GIVEN ENTRIES
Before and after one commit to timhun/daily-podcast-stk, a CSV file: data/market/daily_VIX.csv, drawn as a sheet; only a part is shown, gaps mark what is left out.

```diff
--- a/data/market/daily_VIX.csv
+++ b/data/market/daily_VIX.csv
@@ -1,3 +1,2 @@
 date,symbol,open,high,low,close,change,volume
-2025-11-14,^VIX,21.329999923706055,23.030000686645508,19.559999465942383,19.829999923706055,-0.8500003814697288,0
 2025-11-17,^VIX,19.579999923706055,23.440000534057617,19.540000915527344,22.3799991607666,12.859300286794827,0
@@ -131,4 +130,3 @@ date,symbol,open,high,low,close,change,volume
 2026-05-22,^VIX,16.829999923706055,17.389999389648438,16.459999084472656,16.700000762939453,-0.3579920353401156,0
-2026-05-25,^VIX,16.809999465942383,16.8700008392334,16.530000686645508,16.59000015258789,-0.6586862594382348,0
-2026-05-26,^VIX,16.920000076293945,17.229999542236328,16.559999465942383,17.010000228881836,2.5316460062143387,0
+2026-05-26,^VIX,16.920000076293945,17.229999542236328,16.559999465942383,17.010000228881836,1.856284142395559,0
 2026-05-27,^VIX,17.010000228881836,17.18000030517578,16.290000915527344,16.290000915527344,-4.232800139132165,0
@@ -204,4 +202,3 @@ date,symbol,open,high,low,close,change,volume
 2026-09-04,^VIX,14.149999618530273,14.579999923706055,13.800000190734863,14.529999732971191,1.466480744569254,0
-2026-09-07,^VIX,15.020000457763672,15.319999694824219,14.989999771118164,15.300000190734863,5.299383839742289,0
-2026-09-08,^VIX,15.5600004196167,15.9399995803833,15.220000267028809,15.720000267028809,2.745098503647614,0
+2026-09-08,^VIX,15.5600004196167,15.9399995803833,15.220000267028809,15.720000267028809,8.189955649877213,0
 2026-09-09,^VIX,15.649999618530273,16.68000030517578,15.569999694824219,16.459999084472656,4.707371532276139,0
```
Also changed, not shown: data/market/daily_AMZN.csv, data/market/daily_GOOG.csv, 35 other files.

WHAT YOU NEED TO DO
Please repeat the entries above exactly as they read.

EXERCISE RESPONSE
Before and after one commit to timhun/daily-podcast-stk, a CSV file: data/market/daily_VIX.csv, drawn as a sheet; only a part is shown, gaps mark what is left out.

```diff
--- a/data/market/daily_VIX.csv
+++ b/data/market/daily_VIX.csv
@@ -1,3 +1,2 @@
 date,symbol,open,high,low,close,change,volume
-2025-11-14,^VIX,21.329999923706055,23.030000686645508,19.559999465942383,19.829999923706055,-0.8500003814697288,0
 2025-11-17,^VIX,19.579999923706055,23.440000534057617,19.540000915527344,22.3799991607666,12.859300286794827,0
@@ -131,4 +130,3 @@ date,symbol,open,high,low,close,change,volume
 2026-05-22,^VIX,16.829999923706055,17.389999389648438,16.459999084472656,16.700000762939453,-0.3579920353401156,0
-2026-05-25,^VIX,16.809999465942383,16.8700008392334,16.530000686645508,16.59000015258789,-0.6586862594382348,0
-2026-05-26,^VIX,16.920000076293945,17.229999542236328,16.559999465942383,17.010000228881836,2.5316460062143387,0
+2026-05-26,^VIX,16.920000076293945,17.229999542236328,16.559999465942383,17.010000228881836,1.856284142395559,0
 2026-05-27,^VIX,17.010000228881836,17.18000030517578,16.290000915527344,16.290000915527344,-4.232800139132165,0
@@ -204,4 +202,3 @@ date,symbol,open,high,low,close,change,volume
 2026-09-04,^VIX,14.149999618530273,14.579999923706055,13.800000190734863,14.529999732971191,1.466480744569254,0
-2026-09-07,^VIX,15.020000457763672,15.319999694824219,14.989999771118164,15.300000190734863,5.299383839742289,0
-2026-09-08,^VIX,15.5600004196167,15.9399995803833,15.220000267028809,15.720000267028809,2.745098503647614,0
+2026-09-08,^VIX,15.5600004196167,15.9399995803833,15.220000267028809,15.720000267028809,8.189955649877213,0
 2026-09-09,^VIX,15.649999618530273,16.68000030517578,15.569999694824219,16.459999084472656,4.707371532276139,0
```
Also changed, not shown: data/market/daily_AMZN.csv, data/market/daily_GOOG.csv, 35 other files.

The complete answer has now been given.